From $400,000 in funding for a national initiative aimed at expanding two-spirit advocacy, to $239,000 to improve LGBTQ youth housing access in the Prairies, 76 community groups are being sent nearly $15 million from the federal Liberals to help build up their capacity to do things like hire staff and solidify organizational structures.
Minister of Diversity and Inclusion and Youth Bardish Chagger and Minister for Women and Gender Equality Maryam Monsef made the announcement Thursday morning, after the call for proposals went live last spring.
Known as the LGBTQ2 Community Capacity Fund and first announced in the 2019 federal budget, the intent is to put federal dollars towards strengthening organizations that are focused on advancing equality among Canadians of all sexual orientations, gender identities and gender expressions.

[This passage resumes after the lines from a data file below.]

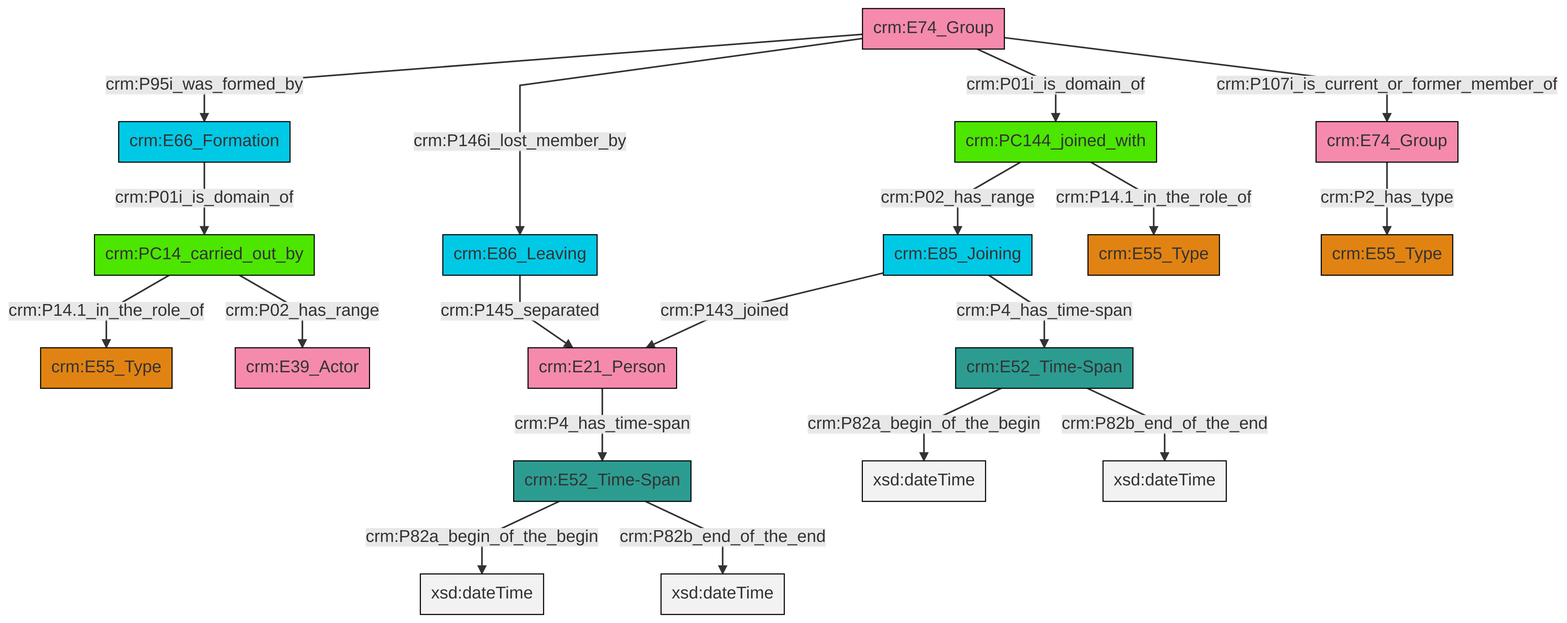
Before: et/groupCSV/ttl/mmd/png/group_actor_relations.png, a diagram exported from Mermaid (swiss-art-research-net/docs.swissartresearch). Its source is kept beside it as et/groupCSV/ttl/mmd/group_actor_relations.ttl.mmd.
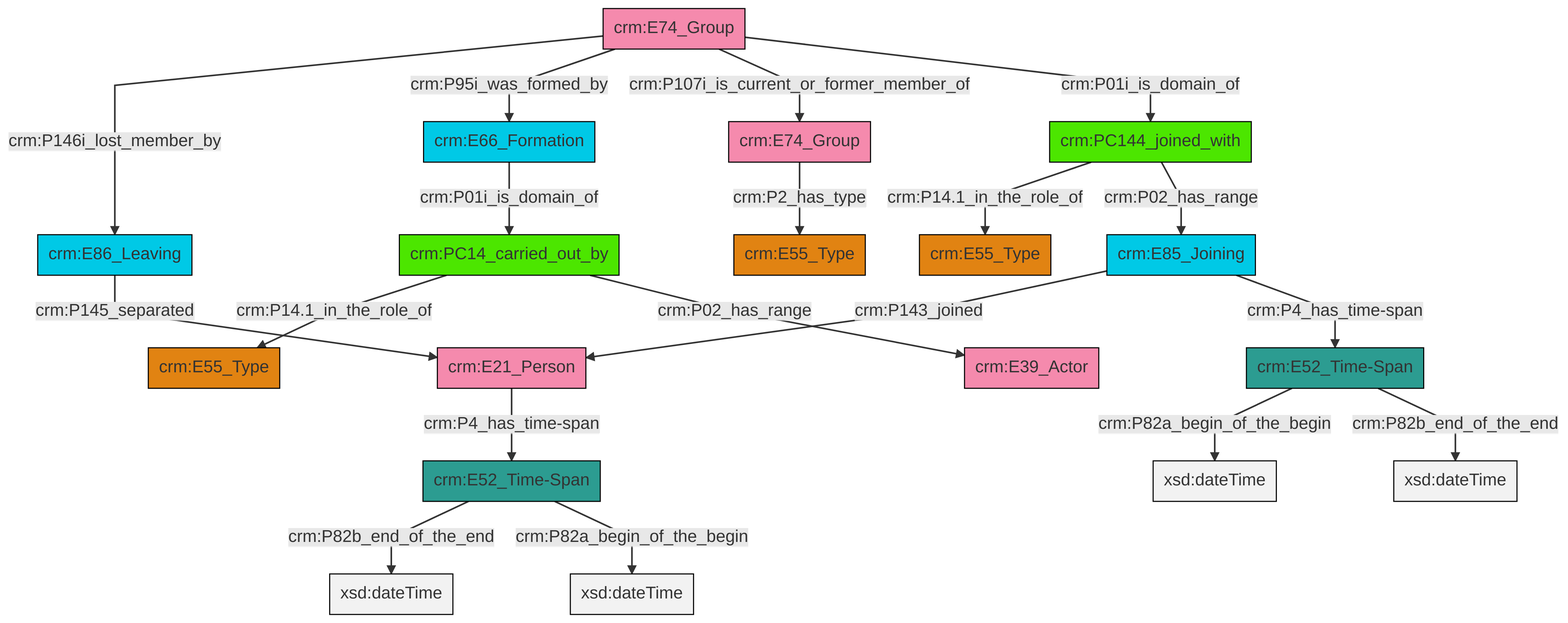
Above is the later version.

Change to the diagram source:
```diff
@@ -13,21 +13,21 @@
 classDef PC_Classes fill:#4ce600, stroke:#000000;
 classDef Multi fill:#cccccc,stroke:#000000;
 
-2["crm:PC144_joined_with"]:::PC_Classes -->|crm:P02_has_range| 3["crm:E85_Joining"]:::Temporal_Entity
-4["crm:E52_Time-Span"]:::Time-Span -->|crm:P82a_begin_of_the_begin| 5[xsd:dateTime]:::Literal
-3["crm:E85_Joining"]:::Temporal_Entity -->|crm:P143_joined| 9["crm:E21_Person"]:::Actor
-10["crm:E66_Formation"]:::Temporal_Entity -->|crm:P01i_is_domain_of| 11["crm:PC14_carried_out_by"]:::PC_Classes
-11["crm:PC14_carried_out_by"]:::PC_Classes -->|crm:P14.1_in_the_role_of| 12["crm:E55_Type"]:::Type
-13["crm:E52_Time-Span"]:::Time-Span -->|crm:P82a_begin_of_the_begin| 14[xsd:dateTime]:::Literal
-15["crm:E74_Group"]:::Actor -->|crm:P2_has_type| 16["crm:E55_Type"]:::Type
-4["crm:E52_Time-Span"]:::Time-Span -->|crm:P82b_end_of_the_end| 17[xsd:dateTime]:::Literal
-19["crm:E74_Group"]:::Actor -->|crm:P95i_was_formed_by| 10["crm:E66_Formation"]:::Temporal_Entity
-19["crm:E74_Group"]:::Actor -->|crm:P146i_lost_member_by| 20["crm:E86_Leaving"]:::Temporal_Entity
-13["crm:E52_Time-Span"]:::Time-Span -->|crm:P82b_end_of_the_end| 23[xsd:dateTime]:::Literal
-19["crm:E74_Group"]:::Actor -->|crm:P01i_is_domain_of| 2["crm:PC144_joined_with"]:::PC_Classes
-9["crm:E21_Person"]:::Actor -->|crm:P4_has_time-span| 4["crm:E52_Time-Span"]:::Time-Span
-19["crm:E74_Group"]:::Actor -->|crm:P107i_is_current_or_former_member_of| 15["crm:E74_Group"]:::Actor
-11["crm:PC14_carried_out_by"]:::PC_Classes -->|crm:P02_has_range| 7["crm:E39_Actor"]:::Actor
-20["crm:E86_Leaving"]:::Temporal_Entity -->|crm:P145_separated| 9["crm:E21_Person"]:::Actor
-3["crm:E85_Joining"]:::Temporal_Entity -->|crm:P4_has_time-span| 13["crm:E52_Time-Span"]:::Time-Span
-2["crm:PC144_joined_with"]:::PC_Classes -->|crm:P14.1_in_the_role_of| 0["crm:E55_Type"]:::Type
+2["crm:E52_Time-Span"]:::Time-Span -->|crm:P82b_end_of_the_end| 3[xsd:dateTime]:::Literal
+10["crm:PC144_joined_with"]:::PC_Classes -->|crm:P14.1_in_the_role_of| 11["crm:E55_Type"]:::Type
+0["crm:E74_Group"]:::Actor -->|crm:P146i_lost_member_by| 8["crm:E86_Leaving"]:::Temporal_Entity
+15["crm:E66_Formation"]:::Temporal_Entity -->|crm:P01i_is_domain_of| 16["crm:PC14_carried_out_by"]:::PC_Classes
+17["crm:E21_Person"]:::Actor -->|crm:P4_has_time-span| 2["crm:E52_Time-Span"]:::Time-Span
+10["crm:PC144_joined_with"]:::PC_Classes -->|crm:P02_has_range| 25["crm:E85_Joining"]:::Temporal_Entity
+0["crm:E74_Group"]:::Actor -->|crm:P95i_was_formed_by| 15["crm:E66_Formation"]:::Temporal_Entity
+22["crm:E52_Time-Span"]:::Time-Span -->|crm:P82a_begin_of_the_begin| 26[xsd:dateTime]:::Literal
+2["crm:E52_Time-Span"]:::Time-Span -->|crm:P82a_begin_of_the_begin| 27[xsd:dateTime]:::Literal
+0["crm:E74_Group"]:::Actor -->|crm:P107i_is_current_or_former_member_of| 4["crm:E74_Group"]:::Actor
+8["crm:E86_Leaving"]:::Temporal_Entity -->|crm:P145_separated| 17["crm:E21_Person"]:::Actor
+22["crm:E52_Time-Span"]:::Time-Span -->|crm:P82b_end_of_the_end| 32[xsd:dateTime]:::Literal
+16["crm:PC14_carried_out_by"]:::PC_Classes -->|crm:P14.1_in_the_role_of| 12["crm:E55_Type"]:::Type
+25["crm:E85_Joining"]:::Temporal_Entity -->|crm:P143_joined| 17["crm:E21_Person"]:::Actor
+4["crm:E74_Group"]:::Actor -->|crm:P2_has_type| 6["crm:E55_Type"]:::Type
+25["crm:E85_Joining"]:::Temporal_Entity -->|crm:P4_has_time-span| 22["crm:E52_Time-Span"]:::Time-Span
+0["crm:E74_Group"]:::Actor -->|crm:P01i_is_domain_of| 10["crm:PC144_joined_with"]:::PC_Classes
+16["crm:PC14_carried_out_by"]:::PC_Classes -->|crm:P02_has_range| 33["crm:E39_Actor"]:::Actor
```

In Atlantic Canada, eight organizations are receiving a combined $1.5 million in funds. This includes a project to create a network of service providers in Newfoundland and Labrador, and an initiative to develop culturally-relevant resources for underrepresented queer youth in Nova Scotia.
Nineteen Quebec organizations are being given a combined $3.6 million in funding, including to consultation projects to better understand the challenges of marginalized LGBTQ families, and specific needs of the province’s trans communities.
In Ontario, 26 groups are receiving a combined $4 million in funding. The money will go towards projects such as making long-term care homes, rehabilitation centres, and retirement homes more inclusive in Windsor, Ont., and to improve community programs in several cities and towns such as improving access to gender-affirming medical care.
Eleven community groups in the Prairies are being given a combined $2.5 million in funds, including groups focused on francophone queer communities and to develop new LGBTQ centres in the region.
And, 12 organizations in British Columbia and the territories are receiving a total of $3 million, to boost area pride celebrations and engage racialized voices within communities.
While this funding is largely going to groups that want to build up their organizational structures, the federal government is facing calls for additional supports in other areas, such as for LGBTQ business owners, and for increased mental health funding.
The long-promised end of the blood donation ban for gay men and some other folks in the LGBTQ community also remains in place, years after Prime Minister Justin Trudeau vowed it’d be eradicated.
The federal government is in the process of creating an LGBTQ-specific “action plan” and has been seeking feedback to “better understand” the lived realities of queer Canadians, through a survey. Submissions are being accepted until the end of this month.